◆ EXERCISE DESCRIPTION:
Only lines containing the string "import" belong in the answer; copy all of them from the entries.
>>>
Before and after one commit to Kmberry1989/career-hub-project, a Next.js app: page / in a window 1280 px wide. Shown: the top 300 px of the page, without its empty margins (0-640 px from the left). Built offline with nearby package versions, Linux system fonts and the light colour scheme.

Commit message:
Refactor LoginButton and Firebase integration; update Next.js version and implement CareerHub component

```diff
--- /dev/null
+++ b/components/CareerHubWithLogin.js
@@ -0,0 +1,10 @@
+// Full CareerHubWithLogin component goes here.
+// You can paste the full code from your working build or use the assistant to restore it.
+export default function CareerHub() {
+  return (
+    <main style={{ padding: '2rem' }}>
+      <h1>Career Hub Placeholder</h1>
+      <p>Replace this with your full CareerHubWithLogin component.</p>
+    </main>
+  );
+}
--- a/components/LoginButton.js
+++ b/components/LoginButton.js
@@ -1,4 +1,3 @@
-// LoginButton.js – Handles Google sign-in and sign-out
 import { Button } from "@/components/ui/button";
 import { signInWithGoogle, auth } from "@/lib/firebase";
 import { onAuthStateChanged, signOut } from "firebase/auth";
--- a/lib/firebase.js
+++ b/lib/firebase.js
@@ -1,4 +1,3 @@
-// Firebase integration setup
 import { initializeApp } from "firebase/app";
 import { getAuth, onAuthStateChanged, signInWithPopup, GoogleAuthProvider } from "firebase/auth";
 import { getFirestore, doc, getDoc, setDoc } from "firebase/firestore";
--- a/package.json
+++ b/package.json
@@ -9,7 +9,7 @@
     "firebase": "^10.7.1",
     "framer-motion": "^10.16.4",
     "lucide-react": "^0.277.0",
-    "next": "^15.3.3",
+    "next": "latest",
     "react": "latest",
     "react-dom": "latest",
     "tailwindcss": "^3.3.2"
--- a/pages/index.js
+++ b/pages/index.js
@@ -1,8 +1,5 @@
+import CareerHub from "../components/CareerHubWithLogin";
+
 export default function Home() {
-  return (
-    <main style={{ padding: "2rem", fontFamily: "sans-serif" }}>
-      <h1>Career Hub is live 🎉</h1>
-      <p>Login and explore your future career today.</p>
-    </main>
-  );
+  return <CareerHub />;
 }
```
<<<
◆ TASK SOLUTION:
 import { Button } from "@/components/ui/button";
 import { signInWithGoogle, auth } from "@/lib/firebase";
 import { onAuthStateChanged, signOut } from "firebase/auth";
 import { initializeApp } from "firebase/app";
 import { getAuth, onAuthStateChanged, signInWithPopup, GoogleAuthProvider } from "firebase/auth";
 import { getFirestore, doc, getDoc, setDoc } from "firebase/firestore";
+import CareerHub from "../components/CareerHubWithLogin";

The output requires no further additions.